“I need to practise, but I really don’t want to practise!”
During the summer break, practising can be difficult to get back into after an intense period of studying music. If you’re feeling like practising, go for it. If not, but you figure that you should, here is some advice you can take on.
It’s as simple as that - though you might want to be cautious about it. It may be great to do other things that aren't music related, but it's easy to go overboard sometimes. So, I suggest putting a limit on your days off during summer break. If you’re having a day off, try to explore other parts of yourself that you’re interested in other than music, or try something new!
Here are a few non-music related suggestions to stimulate your creativity:
- Redecorating your bedroom
- Read a good, imaginative book
- Go to a museum, or art gallery
- DIY projects
Another non-music related activity you can do is improving your physical health! Doing moderate to vigorous exercise, around 30 to 60 minutes, is great! Plus, there’s a heap of benefits when keeping yourself fit. It’s very important as a musician to keep yourself physically and mentally healthy.
What do I do when I’m not practising, you ask? I swim, work out, explore the wilderness, go do something fun (such as rock climbing, high ropes, going to a trampoline park), something that makes me happy that I’m on a break!
Set a time limit when practising
If you have many things you need to do, it may seem like too much work over the summer. Maybe try and achieve small goals in your practise session. Set a time limit, let’s say five minutes on each task, and work on scales, for instance. Then, set five more minutes, and work on arpeggios, first inversion. There are so many things you can work on with just five minutes.
Practise in small passages
Decided on your pieces but struggling with taking on board the whole picture? Try breaking it down and going slow. Take baby steps. Start focusing on a section, or a phrase each time. A passage might be interesting enough for you to keep repeating it, or you could try another new passage.
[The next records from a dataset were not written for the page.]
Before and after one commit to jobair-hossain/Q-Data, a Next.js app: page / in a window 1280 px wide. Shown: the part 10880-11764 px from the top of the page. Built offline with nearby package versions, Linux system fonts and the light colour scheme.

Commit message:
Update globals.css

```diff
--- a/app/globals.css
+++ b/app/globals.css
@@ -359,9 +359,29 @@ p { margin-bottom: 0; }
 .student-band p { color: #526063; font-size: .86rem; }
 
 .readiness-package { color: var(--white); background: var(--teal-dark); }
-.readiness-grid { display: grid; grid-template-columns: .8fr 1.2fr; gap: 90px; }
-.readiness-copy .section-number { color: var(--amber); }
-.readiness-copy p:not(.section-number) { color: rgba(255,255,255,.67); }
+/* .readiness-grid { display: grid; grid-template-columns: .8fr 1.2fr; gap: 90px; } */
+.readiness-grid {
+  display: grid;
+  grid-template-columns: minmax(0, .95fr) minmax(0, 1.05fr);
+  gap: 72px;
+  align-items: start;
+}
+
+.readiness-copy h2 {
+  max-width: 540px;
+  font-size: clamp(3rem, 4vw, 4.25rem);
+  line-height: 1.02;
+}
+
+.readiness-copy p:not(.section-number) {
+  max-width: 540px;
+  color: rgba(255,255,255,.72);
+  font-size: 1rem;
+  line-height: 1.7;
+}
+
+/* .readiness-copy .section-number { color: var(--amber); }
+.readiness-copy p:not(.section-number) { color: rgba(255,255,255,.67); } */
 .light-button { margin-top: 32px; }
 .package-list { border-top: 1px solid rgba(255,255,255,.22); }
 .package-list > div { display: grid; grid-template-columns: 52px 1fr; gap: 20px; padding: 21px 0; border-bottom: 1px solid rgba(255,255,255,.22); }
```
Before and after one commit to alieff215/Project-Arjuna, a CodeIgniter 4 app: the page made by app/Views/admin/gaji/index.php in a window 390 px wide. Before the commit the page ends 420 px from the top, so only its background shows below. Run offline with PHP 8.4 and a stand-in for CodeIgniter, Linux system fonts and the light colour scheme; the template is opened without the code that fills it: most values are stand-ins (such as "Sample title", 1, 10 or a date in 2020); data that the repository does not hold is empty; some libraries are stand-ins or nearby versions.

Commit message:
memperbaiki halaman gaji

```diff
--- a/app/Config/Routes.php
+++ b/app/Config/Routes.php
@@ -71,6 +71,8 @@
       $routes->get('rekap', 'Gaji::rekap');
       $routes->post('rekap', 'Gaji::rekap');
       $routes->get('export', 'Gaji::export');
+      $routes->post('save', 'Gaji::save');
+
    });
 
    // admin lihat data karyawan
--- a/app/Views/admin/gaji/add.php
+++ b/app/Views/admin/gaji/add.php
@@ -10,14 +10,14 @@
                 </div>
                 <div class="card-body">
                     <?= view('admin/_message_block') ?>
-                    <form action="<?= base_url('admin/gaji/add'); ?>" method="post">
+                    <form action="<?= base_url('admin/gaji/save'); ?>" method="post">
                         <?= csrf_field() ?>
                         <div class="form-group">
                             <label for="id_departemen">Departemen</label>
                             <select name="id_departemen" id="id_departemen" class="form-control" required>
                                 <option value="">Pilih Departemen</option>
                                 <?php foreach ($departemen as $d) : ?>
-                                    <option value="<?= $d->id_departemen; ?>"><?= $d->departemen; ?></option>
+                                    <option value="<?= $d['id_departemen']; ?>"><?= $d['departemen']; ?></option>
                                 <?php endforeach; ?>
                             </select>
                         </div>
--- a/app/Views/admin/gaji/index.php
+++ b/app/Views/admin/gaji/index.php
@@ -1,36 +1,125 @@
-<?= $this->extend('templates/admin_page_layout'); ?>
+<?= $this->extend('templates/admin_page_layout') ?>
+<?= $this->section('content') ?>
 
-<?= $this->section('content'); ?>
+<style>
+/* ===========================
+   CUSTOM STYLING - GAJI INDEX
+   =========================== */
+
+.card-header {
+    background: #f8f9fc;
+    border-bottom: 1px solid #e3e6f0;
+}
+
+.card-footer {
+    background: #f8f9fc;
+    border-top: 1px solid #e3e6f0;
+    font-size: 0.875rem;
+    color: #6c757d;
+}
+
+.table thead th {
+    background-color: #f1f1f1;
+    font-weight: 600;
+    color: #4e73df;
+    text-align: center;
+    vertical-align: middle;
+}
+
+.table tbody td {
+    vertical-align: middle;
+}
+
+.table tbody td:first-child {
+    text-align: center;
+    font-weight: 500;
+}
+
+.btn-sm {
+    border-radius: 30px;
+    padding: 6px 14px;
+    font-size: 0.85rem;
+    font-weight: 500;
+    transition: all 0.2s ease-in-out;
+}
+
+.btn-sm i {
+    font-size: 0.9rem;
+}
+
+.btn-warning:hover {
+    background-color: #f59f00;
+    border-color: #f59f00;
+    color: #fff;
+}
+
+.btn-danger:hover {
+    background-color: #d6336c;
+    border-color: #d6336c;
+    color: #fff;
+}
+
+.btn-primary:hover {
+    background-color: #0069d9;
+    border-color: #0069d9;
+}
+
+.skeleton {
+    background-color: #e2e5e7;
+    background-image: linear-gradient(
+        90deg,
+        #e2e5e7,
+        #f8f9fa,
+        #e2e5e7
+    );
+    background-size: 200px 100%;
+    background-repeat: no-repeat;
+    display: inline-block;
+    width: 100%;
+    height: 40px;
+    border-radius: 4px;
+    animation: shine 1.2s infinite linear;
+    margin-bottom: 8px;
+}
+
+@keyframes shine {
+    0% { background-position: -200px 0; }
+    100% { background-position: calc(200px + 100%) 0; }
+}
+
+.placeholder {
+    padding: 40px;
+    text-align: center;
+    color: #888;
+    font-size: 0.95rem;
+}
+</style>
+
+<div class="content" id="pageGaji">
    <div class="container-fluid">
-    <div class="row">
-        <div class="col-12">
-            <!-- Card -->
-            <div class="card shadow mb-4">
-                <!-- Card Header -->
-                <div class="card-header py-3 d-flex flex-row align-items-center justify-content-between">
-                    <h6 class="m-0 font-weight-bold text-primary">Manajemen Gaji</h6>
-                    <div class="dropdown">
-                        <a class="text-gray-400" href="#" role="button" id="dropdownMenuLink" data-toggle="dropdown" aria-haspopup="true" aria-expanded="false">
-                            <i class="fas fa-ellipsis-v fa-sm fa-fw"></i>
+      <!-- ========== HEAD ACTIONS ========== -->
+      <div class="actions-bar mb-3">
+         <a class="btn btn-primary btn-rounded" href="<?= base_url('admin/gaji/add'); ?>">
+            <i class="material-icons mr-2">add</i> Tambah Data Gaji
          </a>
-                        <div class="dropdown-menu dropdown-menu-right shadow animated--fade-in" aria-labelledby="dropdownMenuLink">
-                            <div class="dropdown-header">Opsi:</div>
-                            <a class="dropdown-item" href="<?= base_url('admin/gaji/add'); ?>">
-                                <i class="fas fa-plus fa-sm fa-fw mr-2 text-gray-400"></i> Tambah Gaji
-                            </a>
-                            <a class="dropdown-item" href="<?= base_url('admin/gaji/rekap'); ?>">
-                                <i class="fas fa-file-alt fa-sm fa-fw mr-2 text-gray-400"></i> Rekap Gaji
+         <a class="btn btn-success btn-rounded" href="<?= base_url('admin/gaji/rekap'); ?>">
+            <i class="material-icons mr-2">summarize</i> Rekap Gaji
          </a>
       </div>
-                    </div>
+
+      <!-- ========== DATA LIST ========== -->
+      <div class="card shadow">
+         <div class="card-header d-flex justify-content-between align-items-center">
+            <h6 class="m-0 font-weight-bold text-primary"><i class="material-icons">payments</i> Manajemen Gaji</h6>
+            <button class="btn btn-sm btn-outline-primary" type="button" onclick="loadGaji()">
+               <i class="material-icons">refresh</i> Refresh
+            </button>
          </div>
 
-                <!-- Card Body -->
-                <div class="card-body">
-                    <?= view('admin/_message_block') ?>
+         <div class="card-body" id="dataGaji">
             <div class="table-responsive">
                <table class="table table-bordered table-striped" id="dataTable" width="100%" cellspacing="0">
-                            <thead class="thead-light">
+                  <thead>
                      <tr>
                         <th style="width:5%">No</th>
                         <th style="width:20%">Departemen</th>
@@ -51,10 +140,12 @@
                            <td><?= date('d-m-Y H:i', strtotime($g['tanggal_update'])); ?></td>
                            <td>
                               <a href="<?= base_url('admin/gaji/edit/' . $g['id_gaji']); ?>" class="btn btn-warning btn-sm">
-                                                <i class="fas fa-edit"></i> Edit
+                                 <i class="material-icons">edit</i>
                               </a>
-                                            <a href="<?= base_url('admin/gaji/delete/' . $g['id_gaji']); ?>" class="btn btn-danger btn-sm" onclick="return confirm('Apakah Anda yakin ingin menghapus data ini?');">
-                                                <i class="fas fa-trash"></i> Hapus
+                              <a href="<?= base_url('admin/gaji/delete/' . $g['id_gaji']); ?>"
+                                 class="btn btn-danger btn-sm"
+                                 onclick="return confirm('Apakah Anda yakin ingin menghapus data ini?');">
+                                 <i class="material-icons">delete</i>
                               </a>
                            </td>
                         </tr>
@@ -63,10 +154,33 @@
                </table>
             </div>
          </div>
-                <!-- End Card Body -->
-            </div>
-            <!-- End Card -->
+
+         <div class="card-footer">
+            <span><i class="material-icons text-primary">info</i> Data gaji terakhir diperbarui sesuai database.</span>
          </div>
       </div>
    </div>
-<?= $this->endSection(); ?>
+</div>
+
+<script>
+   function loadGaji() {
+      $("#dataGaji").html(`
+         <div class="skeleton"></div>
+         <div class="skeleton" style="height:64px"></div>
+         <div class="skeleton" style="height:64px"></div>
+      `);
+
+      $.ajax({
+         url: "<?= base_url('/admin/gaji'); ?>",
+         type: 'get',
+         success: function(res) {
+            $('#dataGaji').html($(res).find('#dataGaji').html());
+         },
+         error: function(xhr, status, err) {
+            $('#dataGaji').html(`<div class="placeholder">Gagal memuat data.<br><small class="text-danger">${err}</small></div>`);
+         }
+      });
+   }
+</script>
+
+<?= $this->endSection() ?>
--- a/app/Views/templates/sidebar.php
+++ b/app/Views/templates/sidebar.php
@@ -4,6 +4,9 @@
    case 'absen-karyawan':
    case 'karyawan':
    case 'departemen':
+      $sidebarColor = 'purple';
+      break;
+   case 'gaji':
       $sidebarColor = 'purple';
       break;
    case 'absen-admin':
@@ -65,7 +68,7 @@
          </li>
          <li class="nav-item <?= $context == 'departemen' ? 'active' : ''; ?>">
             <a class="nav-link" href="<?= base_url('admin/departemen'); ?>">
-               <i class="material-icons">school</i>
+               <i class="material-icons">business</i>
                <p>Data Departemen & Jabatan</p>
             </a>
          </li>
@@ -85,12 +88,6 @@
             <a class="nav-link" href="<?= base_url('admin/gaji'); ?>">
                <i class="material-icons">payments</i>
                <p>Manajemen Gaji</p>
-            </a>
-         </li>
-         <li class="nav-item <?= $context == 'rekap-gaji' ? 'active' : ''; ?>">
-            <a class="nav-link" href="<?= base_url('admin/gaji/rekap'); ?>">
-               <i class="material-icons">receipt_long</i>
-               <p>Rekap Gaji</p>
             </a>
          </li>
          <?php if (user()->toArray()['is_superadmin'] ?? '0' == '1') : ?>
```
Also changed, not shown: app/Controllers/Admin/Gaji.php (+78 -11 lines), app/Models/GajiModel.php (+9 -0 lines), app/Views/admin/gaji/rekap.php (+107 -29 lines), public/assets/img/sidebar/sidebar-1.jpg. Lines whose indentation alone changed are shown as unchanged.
Cut your piece into pieces!
This was a super cool idea that my friend thought of for practising new pieces. She cuts out all the phrases in her chosen piece that she is going to practise, puts them in a hat, draws a random passage from the hat, and practises it. When finishing practising the phrases, she sticks all of them back. Pretty cool idea. Although, I think it would be best to make an extra copy of your chosen piece you are planning to practise beforehand. Haha!
Get motivated and inspired to practise!
Go watch some anime that is music-related such as 'Shigatsu wa Kimi so no Uso' (Your Lie in April), and 'Nodame Cantabile'. Go hang some inspirational, motivational quotes on in your bedroom, or your practise space. Do something that makes you think, “Yeah! I’m going to practise now!”
Analysing your pieces
I reckon one of the most important things to do as a music student is analysis. Whenever I analyse my pieces, I look for harmonic structure, the type of structure the piece is in, what are the non-harmonic tones are involved, musical direction, and all sorts of things. I think that is the best way to keep yourself productive during the summer break. Plus, you get a chance to look at your score from a different perspective, and also look at what the composer is intending to evoke.
So, there you have it! I hope you enjoyed this post, and I hope you are having a great summer break so far! If you’d love to read more from me, check out ‘Adventure Time with the Muso’!